··· ENTRIES PROVIDED

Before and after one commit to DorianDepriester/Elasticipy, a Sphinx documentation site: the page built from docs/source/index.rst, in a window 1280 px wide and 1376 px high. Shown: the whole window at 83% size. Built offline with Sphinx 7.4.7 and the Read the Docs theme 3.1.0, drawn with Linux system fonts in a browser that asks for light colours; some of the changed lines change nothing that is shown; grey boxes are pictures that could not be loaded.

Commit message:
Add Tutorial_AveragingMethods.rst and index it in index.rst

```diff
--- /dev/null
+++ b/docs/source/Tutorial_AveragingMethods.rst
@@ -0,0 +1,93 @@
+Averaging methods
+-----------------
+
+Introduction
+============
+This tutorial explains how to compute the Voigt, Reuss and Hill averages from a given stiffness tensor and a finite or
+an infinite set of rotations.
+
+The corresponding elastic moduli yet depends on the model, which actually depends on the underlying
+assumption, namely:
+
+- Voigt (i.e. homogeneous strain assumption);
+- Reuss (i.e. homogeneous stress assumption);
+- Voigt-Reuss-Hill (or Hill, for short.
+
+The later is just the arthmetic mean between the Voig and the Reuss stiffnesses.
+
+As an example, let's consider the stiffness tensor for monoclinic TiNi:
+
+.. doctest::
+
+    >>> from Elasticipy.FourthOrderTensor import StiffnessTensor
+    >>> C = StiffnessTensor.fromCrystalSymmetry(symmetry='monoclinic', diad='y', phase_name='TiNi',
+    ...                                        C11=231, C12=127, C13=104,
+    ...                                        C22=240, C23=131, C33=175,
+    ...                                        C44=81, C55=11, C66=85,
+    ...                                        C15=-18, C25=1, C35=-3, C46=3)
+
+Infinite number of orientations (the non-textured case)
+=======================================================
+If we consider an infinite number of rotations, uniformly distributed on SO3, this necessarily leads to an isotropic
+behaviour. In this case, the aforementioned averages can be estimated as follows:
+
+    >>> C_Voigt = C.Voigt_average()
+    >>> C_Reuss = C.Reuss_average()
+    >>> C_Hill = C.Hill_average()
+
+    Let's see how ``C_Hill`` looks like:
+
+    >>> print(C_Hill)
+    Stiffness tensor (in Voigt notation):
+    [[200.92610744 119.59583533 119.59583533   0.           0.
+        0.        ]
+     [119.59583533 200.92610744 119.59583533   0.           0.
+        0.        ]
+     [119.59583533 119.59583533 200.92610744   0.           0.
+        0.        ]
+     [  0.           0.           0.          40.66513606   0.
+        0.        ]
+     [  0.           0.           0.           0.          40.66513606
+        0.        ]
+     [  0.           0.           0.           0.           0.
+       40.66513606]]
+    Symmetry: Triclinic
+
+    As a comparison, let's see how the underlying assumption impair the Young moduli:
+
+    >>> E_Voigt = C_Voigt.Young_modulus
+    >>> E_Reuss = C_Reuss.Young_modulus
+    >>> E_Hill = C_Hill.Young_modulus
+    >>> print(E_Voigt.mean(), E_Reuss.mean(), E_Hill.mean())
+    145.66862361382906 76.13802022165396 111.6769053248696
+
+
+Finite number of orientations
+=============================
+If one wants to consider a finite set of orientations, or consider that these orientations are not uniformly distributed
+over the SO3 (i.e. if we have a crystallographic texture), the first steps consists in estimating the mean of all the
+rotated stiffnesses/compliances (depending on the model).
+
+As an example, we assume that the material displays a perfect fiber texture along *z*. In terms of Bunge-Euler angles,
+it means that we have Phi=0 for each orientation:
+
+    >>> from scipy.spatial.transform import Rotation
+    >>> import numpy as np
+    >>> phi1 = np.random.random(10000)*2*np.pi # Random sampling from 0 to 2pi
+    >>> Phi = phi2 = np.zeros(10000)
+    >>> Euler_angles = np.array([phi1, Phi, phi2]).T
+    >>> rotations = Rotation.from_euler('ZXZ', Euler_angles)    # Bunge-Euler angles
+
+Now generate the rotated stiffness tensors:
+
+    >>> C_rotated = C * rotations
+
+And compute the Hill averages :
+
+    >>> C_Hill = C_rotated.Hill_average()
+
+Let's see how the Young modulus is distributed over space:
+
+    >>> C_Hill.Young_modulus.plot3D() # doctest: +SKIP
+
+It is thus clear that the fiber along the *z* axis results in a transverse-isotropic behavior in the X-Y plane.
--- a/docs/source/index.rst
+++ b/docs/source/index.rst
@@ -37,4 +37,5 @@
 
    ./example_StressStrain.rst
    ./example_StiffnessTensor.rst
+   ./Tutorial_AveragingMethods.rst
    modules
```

······

■ PROBLEM TO SOLVE
From the listing above, copy every line that holds the string "docs".

■ EXERCISE RESULT
Before and after one commit to DorianDepriester/Elasticipy, a Sphinx documentation site: the page built from docs/source/index.rst, in a window 1280 px wide and 1376 px high. Shown: the whole window at 83% size. Built offline with Sphinx 7.4.7 and the Read the Docs theme 3.1.0, drawn with Linux system fonts in a browser that asks for light colours; some of the changed lines change nothing that is shown; grey boxes are pictures that could not be loaded.
+++ b/docs/source/Tutorial_AveragingMethods.rst
--- a/docs/source/index.rst
+++ b/docs/source/index.rst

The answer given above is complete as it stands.